Video showing wave formation - http://www.bbc.co.uk/learningzone/clips/understanding-wave-formation/4018.html


The above diagram shows you what happens when a wave moves closer towards the coast and crashes onto a beach.

Crest - this is the top part of the wave and eventually topples onto the beach.
Swash - this is the water that rushes up the beach
Backwash - this is the water that flows back towards the sea

Types of waves

There are two types of waves; constructive and destructive waves.
Constructive waves:

  • Constructive waves are waves that surge up the beach and have a powerful swash
  • They carry large amounts of sediment and 'contruct' the beach making it more extensive

Main characteristics: They have a strong swash and a weak backwash and are smaller in height compared to destructive waves. They are waves which contain a small amount of energy.

Destructive waves

  • Destructive waves are named because they 'destroy' the beach.
  • When the waves hit the beach they rear up and smash down onto the beach.
  • There is very little swash when the wave breaks but has a powerful backwash.
  • The backwash removes the sediment which leads to the 'destruction' of the beach

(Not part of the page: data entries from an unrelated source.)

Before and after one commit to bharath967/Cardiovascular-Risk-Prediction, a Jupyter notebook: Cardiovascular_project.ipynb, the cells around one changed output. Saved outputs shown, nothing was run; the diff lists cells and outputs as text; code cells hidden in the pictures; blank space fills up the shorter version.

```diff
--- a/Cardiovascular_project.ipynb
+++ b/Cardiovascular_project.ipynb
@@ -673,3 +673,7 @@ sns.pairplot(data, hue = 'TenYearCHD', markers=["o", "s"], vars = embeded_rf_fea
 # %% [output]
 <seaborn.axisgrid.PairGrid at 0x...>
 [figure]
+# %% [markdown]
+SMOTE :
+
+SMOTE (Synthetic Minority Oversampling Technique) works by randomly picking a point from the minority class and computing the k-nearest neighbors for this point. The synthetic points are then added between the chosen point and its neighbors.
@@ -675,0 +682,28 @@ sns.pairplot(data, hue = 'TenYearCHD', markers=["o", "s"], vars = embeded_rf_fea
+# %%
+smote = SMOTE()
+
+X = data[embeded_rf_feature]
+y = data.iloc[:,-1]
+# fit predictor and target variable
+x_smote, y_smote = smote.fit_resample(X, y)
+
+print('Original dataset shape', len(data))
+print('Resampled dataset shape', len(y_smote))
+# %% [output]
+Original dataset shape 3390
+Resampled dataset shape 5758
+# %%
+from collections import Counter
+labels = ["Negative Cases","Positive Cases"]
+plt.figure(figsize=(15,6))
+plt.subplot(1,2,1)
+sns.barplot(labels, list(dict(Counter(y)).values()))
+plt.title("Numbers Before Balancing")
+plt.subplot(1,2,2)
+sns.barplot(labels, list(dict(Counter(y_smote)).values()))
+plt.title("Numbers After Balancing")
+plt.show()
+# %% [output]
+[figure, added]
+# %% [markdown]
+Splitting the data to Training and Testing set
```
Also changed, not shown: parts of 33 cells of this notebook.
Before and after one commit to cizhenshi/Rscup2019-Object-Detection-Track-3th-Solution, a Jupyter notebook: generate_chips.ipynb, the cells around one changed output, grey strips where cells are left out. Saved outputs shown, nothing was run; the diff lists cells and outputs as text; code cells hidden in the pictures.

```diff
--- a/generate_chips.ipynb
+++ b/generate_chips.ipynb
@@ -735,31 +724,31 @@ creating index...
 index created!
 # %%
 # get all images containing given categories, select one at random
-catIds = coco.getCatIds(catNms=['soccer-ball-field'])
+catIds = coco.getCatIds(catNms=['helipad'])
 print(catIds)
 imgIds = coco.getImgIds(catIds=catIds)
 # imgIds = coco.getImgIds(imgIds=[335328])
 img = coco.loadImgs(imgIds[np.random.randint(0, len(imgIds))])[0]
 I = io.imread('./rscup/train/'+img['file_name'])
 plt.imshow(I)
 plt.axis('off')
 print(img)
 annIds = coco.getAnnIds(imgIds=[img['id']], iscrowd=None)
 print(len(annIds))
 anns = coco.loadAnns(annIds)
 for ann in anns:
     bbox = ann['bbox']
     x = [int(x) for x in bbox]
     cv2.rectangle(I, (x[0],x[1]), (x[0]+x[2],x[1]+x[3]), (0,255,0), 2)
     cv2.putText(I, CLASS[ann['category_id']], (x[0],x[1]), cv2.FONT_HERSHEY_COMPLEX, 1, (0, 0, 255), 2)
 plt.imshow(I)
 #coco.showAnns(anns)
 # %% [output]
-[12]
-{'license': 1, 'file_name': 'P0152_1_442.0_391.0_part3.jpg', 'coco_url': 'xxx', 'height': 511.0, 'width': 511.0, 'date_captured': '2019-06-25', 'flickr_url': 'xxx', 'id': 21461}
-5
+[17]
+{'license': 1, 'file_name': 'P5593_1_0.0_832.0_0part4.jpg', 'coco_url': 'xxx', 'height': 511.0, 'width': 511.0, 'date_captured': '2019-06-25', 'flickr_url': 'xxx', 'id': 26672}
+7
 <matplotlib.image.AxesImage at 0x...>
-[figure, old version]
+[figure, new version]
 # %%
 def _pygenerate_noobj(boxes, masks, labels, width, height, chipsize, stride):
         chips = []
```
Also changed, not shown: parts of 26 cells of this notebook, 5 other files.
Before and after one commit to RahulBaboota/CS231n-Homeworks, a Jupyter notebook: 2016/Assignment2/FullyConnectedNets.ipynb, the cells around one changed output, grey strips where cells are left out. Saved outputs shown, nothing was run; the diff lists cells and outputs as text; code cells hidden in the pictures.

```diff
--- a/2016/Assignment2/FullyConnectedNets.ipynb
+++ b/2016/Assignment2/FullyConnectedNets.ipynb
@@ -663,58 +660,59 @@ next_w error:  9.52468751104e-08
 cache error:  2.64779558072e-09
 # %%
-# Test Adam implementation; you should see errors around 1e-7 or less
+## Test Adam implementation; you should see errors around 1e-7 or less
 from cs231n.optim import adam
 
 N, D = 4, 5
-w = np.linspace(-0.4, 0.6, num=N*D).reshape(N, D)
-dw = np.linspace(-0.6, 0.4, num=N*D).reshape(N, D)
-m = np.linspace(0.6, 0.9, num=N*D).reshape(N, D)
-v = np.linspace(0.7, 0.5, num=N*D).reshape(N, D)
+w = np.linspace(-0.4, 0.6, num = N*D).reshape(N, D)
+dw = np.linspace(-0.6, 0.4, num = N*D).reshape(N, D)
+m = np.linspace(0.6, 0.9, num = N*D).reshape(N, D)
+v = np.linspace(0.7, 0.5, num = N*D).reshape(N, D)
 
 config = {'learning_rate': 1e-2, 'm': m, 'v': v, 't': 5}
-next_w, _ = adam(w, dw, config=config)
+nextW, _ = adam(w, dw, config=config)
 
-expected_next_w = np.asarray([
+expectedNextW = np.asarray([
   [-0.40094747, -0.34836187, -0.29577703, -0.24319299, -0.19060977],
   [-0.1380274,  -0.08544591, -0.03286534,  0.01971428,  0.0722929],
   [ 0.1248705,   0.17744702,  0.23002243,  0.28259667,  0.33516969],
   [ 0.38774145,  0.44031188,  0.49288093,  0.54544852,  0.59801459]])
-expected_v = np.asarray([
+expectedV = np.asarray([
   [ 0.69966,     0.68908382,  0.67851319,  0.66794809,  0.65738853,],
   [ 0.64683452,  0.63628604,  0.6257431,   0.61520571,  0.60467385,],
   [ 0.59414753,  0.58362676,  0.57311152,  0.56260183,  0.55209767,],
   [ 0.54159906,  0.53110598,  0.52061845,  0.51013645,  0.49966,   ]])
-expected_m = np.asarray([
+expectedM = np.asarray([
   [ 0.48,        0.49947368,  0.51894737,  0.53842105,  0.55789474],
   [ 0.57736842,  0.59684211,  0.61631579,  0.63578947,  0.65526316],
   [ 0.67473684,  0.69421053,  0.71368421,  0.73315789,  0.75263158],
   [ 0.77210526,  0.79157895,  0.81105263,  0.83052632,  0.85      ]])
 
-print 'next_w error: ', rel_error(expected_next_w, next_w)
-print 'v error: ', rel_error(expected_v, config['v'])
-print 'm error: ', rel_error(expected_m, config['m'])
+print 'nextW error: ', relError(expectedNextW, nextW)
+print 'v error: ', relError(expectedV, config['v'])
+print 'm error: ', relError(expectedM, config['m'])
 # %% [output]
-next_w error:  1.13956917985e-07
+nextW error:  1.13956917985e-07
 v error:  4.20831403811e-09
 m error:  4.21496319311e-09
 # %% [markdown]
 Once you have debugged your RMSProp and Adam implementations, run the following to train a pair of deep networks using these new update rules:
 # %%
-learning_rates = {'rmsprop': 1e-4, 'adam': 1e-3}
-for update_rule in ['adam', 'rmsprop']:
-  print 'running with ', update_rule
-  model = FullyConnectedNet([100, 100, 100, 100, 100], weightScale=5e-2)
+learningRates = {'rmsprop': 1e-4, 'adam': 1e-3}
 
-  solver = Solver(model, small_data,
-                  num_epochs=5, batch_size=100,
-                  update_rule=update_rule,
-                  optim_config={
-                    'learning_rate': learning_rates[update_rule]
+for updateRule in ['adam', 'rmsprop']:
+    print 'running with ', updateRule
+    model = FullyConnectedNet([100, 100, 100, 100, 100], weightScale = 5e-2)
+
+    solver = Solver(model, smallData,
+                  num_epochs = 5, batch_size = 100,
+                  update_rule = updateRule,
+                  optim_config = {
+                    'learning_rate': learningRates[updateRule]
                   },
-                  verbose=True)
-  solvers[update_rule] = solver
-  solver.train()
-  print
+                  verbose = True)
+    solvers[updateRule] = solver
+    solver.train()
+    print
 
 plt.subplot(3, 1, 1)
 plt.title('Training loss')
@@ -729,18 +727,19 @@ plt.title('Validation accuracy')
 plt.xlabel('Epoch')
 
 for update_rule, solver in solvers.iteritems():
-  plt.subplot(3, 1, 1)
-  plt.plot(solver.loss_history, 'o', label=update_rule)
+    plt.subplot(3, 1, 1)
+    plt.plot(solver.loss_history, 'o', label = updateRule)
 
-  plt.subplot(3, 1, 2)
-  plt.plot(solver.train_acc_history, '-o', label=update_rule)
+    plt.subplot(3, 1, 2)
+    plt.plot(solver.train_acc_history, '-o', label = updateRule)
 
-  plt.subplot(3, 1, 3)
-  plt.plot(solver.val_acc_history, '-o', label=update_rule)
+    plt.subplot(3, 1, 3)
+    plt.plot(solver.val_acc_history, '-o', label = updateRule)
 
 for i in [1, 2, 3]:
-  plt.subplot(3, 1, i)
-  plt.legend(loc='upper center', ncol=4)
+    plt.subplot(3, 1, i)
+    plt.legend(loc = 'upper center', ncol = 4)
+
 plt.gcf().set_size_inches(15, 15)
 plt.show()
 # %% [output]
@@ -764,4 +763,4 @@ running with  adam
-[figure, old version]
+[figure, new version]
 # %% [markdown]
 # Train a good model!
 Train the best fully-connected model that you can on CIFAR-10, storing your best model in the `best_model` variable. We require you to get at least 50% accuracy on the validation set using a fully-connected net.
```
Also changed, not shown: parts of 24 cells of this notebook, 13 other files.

Main characteristics: They have a strong backwash, lots of energy and are waves which are high in height